> **WORK REQUEST**
The expected output is each line in the data below that includes the string "Care".

> **DATA**
-- Opening Marker --

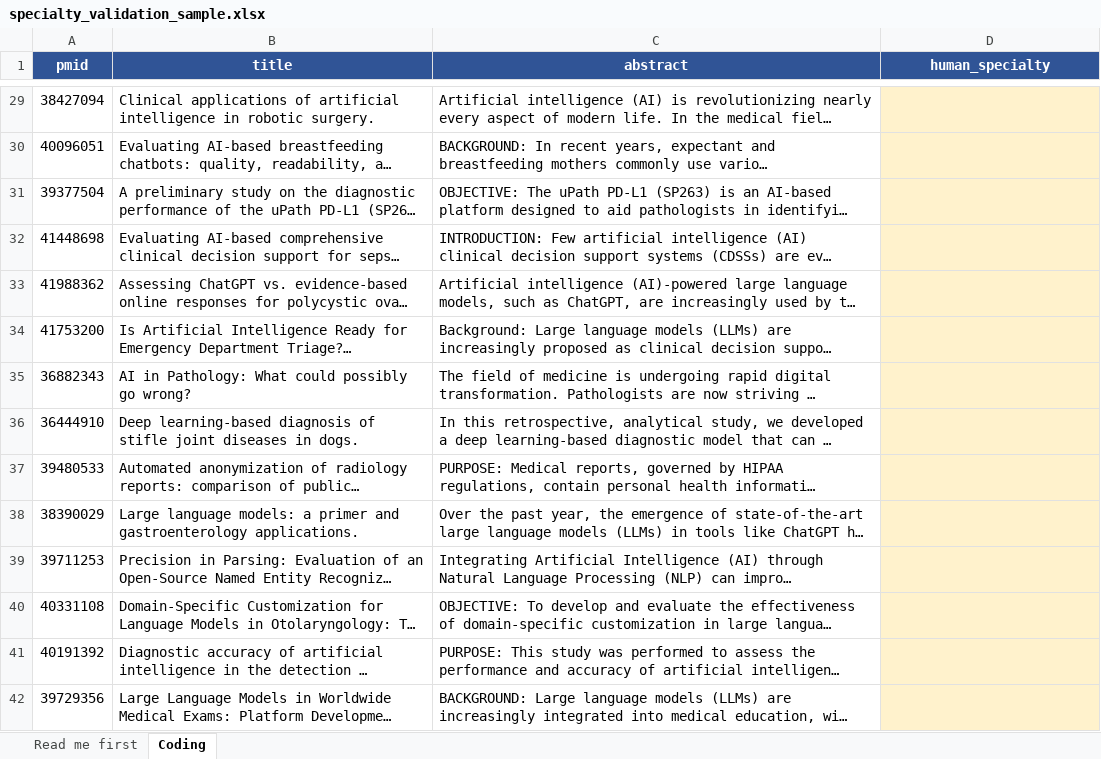
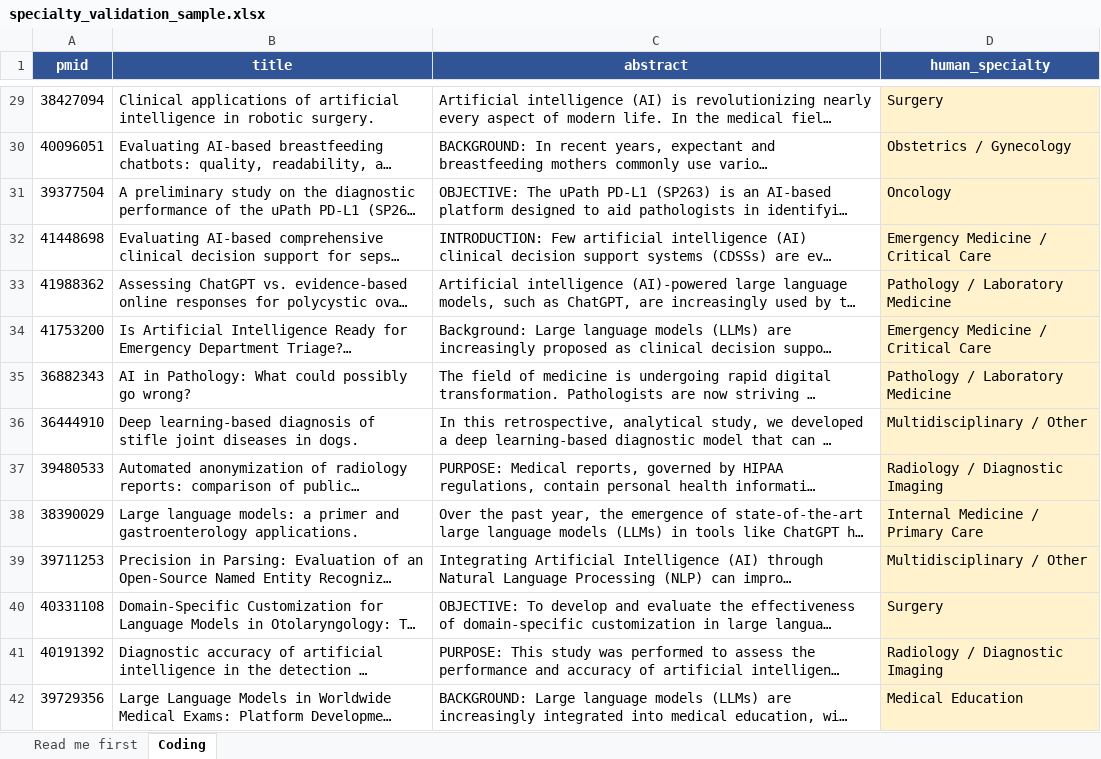
Before and after one commit to Lixing-Kingsley-Wang/ai-narratives-2026, an Excel workbook: output/analyses/specialty_validation_sample.xlsx, sheet Coding, drawn as a sheet; only a part is shown, gaps mark what is left out; long unchanged cells end in …; values as stored, in another font and other column widths than the file's, no borders; the diff covers the shown part only; the diff names each change by its address in the sheet, - before the commit and + after, or states it on an @@ line.

```diff
--- a/output/analyses/specialty_validation_sample.xlsx (sheet Coding)
+++ b/output/analyses/specialty_validation_sample.xlsx (sheet Coding)
-D29 (human_specialty): (empty)
+D29 (human_specialty): Surgery
-D30 (human_specialty): (empty)
+D30 (human_specialty): Obstetrics / Gynecology
-D31 (human_specialty): (empty)
+D31 (human_specialty): Oncology
-D32 (human_specialty): (empty)
+D32 (human_specialty): Emergency Medicine / Critical Care
-D33 (human_specialty): (empty)
+D33 (human_specialty): Pathology / Laboratory Medicine
-D34 (human_specialty): (empty)
+D34 (human_specialty): Emergency Medicine / Critical Care
-D35 (human_specialty): (empty)
+D35 (human_specialty): Pathology / Laboratory Medicine
-D36 (human_specialty): (empty)
+D36 (human_specialty): Multidisciplinary / Other
-D37 (human_specialty): (empty)
+D37 (human_specialty): Radiology / Diagnostic Imaging
-D38 (human_specialty): (empty)
+D38 (human_specialty): Internal Medicine / Primary Care
-D39 (human_specialty): (empty)
+D39 (human_specialty): Multidisciplinary / Other
-D40 (human_specialty): (empty)
+D40 (human_specialty): Surgery
-D41 (human_specialty): (empty)
+D41 (human_specialty): Radiology / Diagnostic Imaging
-D42 (human_specialty): (empty)
+D42 (human_specialty): Medical Education
```
Also changed, not shown: 106 edited cells elsewhere in this sheet.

-- Closing Marker --

> **FINISHED TASK**
+D32 (human_specialty): Emergency Medicine / Critical Care
+D34 (human_specialty): Emergency Medicine / Critical Care
+D38 (human_specialty): Internal Medicine / Primary Care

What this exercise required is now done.